• _WHAT YOU HAVE TO DO_
Each entry below should be restated word for word, without any picture it contains.

• _DATA IN THIS EXERCISE_
- - - - - - -

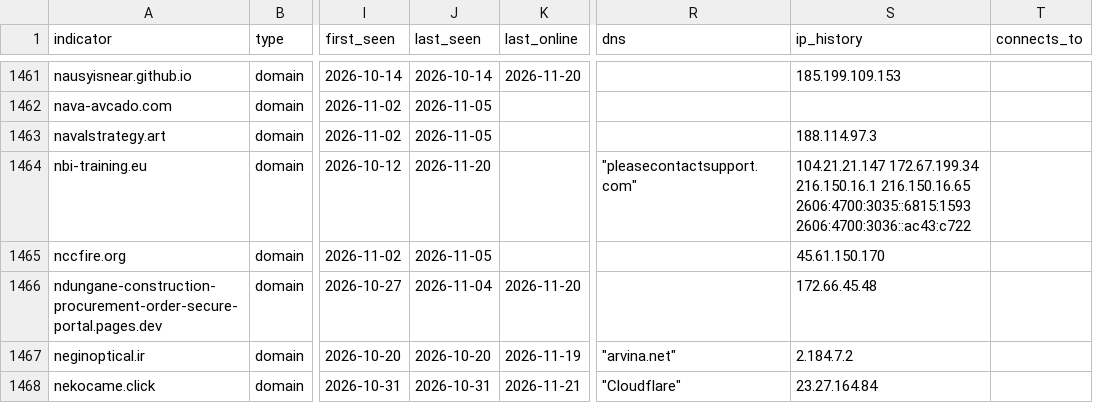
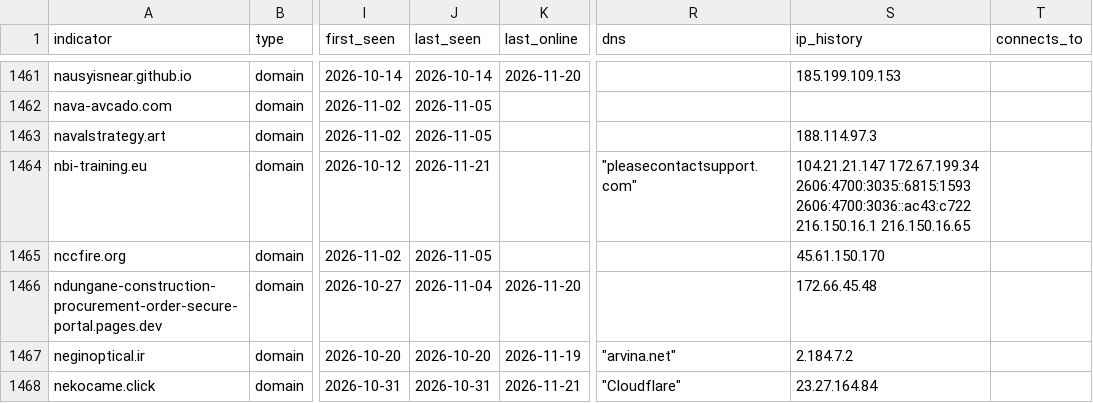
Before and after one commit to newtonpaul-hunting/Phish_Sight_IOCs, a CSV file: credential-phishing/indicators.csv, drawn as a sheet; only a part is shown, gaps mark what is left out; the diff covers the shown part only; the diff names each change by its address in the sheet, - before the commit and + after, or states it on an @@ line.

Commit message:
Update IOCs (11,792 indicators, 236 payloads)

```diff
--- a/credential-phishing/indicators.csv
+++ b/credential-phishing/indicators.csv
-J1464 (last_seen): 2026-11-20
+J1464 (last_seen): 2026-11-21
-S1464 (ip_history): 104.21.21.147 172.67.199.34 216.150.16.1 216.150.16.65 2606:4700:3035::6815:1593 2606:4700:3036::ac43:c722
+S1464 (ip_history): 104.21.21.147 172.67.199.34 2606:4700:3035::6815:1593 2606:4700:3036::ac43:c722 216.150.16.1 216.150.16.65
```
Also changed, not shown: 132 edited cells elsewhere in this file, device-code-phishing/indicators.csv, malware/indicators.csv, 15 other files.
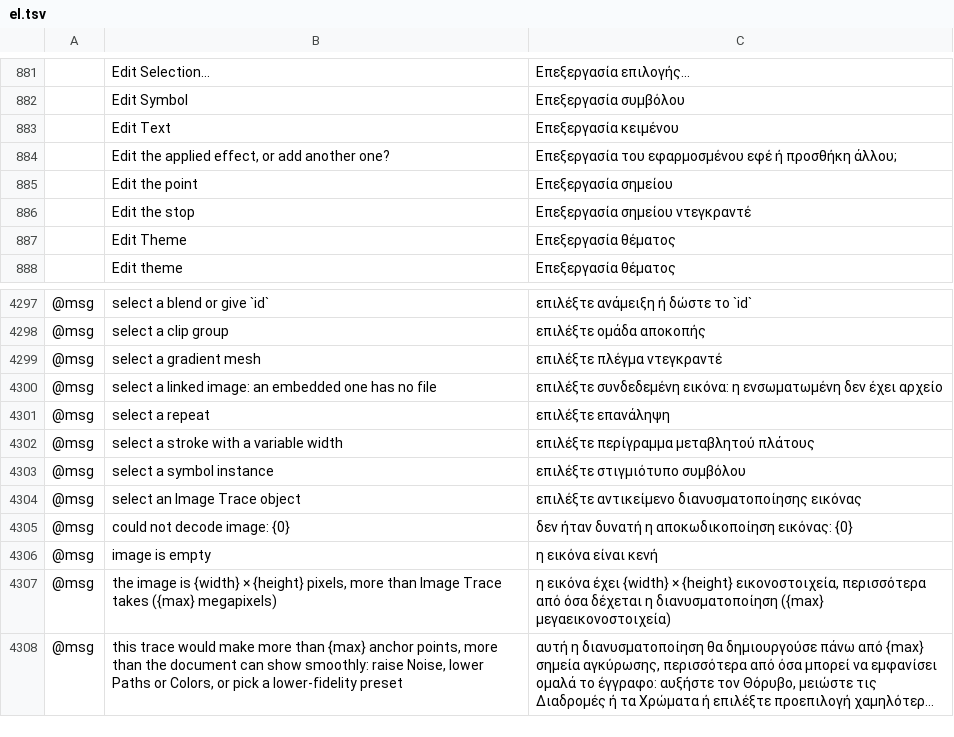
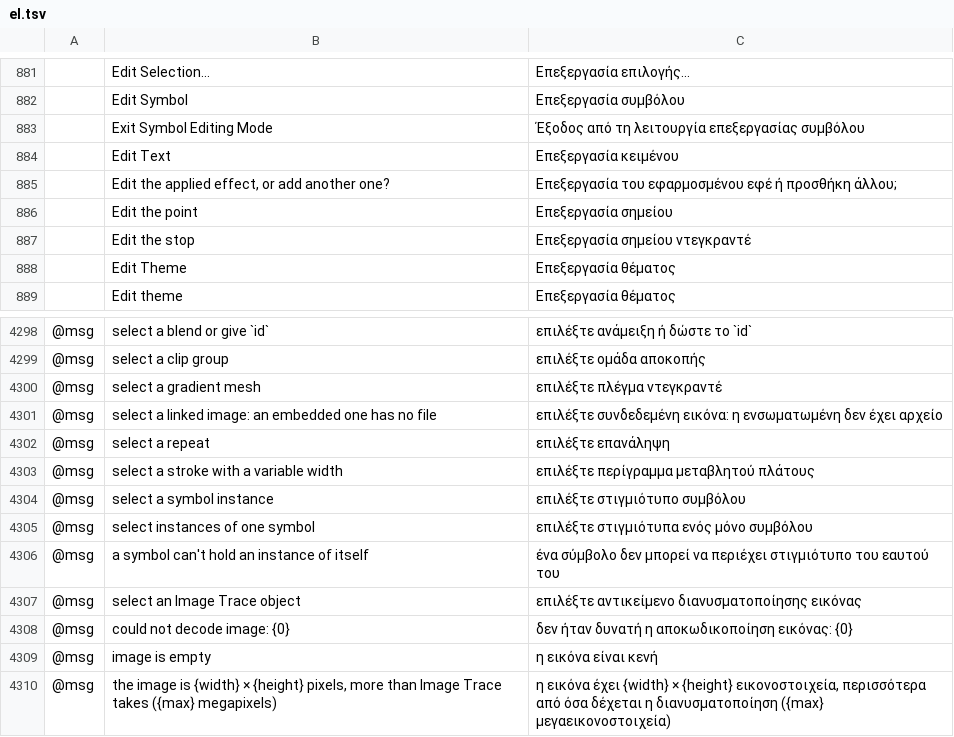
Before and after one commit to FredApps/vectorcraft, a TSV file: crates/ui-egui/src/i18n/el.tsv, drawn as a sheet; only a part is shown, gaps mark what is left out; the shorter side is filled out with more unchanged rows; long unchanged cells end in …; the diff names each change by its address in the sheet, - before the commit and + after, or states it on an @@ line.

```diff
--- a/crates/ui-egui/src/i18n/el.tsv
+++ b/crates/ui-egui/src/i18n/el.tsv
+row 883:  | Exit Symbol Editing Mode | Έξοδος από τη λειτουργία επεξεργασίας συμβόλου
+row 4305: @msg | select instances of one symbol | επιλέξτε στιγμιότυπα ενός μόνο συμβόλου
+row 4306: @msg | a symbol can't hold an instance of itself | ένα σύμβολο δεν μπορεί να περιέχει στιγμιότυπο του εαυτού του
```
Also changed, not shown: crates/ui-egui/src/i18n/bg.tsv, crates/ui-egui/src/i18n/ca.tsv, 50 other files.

- - - - - - -

• _RESPONSE_
Before and after one commit to newtonpaul-hunting/Phish_Sight_IOCs, a CSV file: credential-phishing/indicators.csv, drawn as a sheet; only a part is shown, gaps mark what is left out; the diff covers the shown part only; the diff names each change by its address in the sheet, - before the commit and + after, or states it on an @@ line.

Commit message:
Update IOCs (11,792 indicators, 236 payloads)

```diff
--- a/credential-phishing/indicators.csv
+++ b/credential-phishing/indicators.csv
-J1464 (last_seen): 2026-11-20
+J1464 (last_seen): 2026-11-21
-S1464 (ip_history): 104.21.21.147 172.67.199.34 216.150.16.1 216.150.16.65 2606:4700:3035::6815:1593 2606:4700:3036::ac43:c722
+S1464 (ip_history): 104.21.21.147 172.67.199.34 2606:4700:3035::6815:1593 2606:4700:3036::ac43:c722 216.150.16.1 216.150.16.65
```
Also changed, not shown: 132 edited cells elsewhere in this file, device-code-phishing/indicators.csv, malware/indicators.csv, 15 other files.
Before and after one commit to FredApps/vectorcraft, a TSV file: crates/ui-egui/src/i18n/el.tsv, drawn as a sheet; only a part is shown, gaps mark what is left out; the shorter side is filled out with more unchanged rows; long unchanged cells end in …; the diff names each change by its address in the sheet, - before the commit and + after, or states it on an @@ line.

```diff
--- a/crates/ui-egui/src/i18n/el.tsv
+++ b/crates/ui-egui/src/i18n/el.tsv
+row 883:  | Exit Symbol Editing Mode | Έξοδος από τη λειτουργία επεξεργασίας συμβόλου
+row 4305: @msg | select instances of one symbol | επιλέξτε στιγμιότυπα ενός μόνο συμβόλου
+row 4306: @msg | a symbol can't hold an instance of itself | ένα σύμβολο δεν μπορεί να περιέχει στιγμιότυπο του εαυτού του
```
Also changed, not shown: crates/ui-egui/src/i18n/bg.tsv, crates/ui-egui/src/i18n/ca.tsv, 50 other files.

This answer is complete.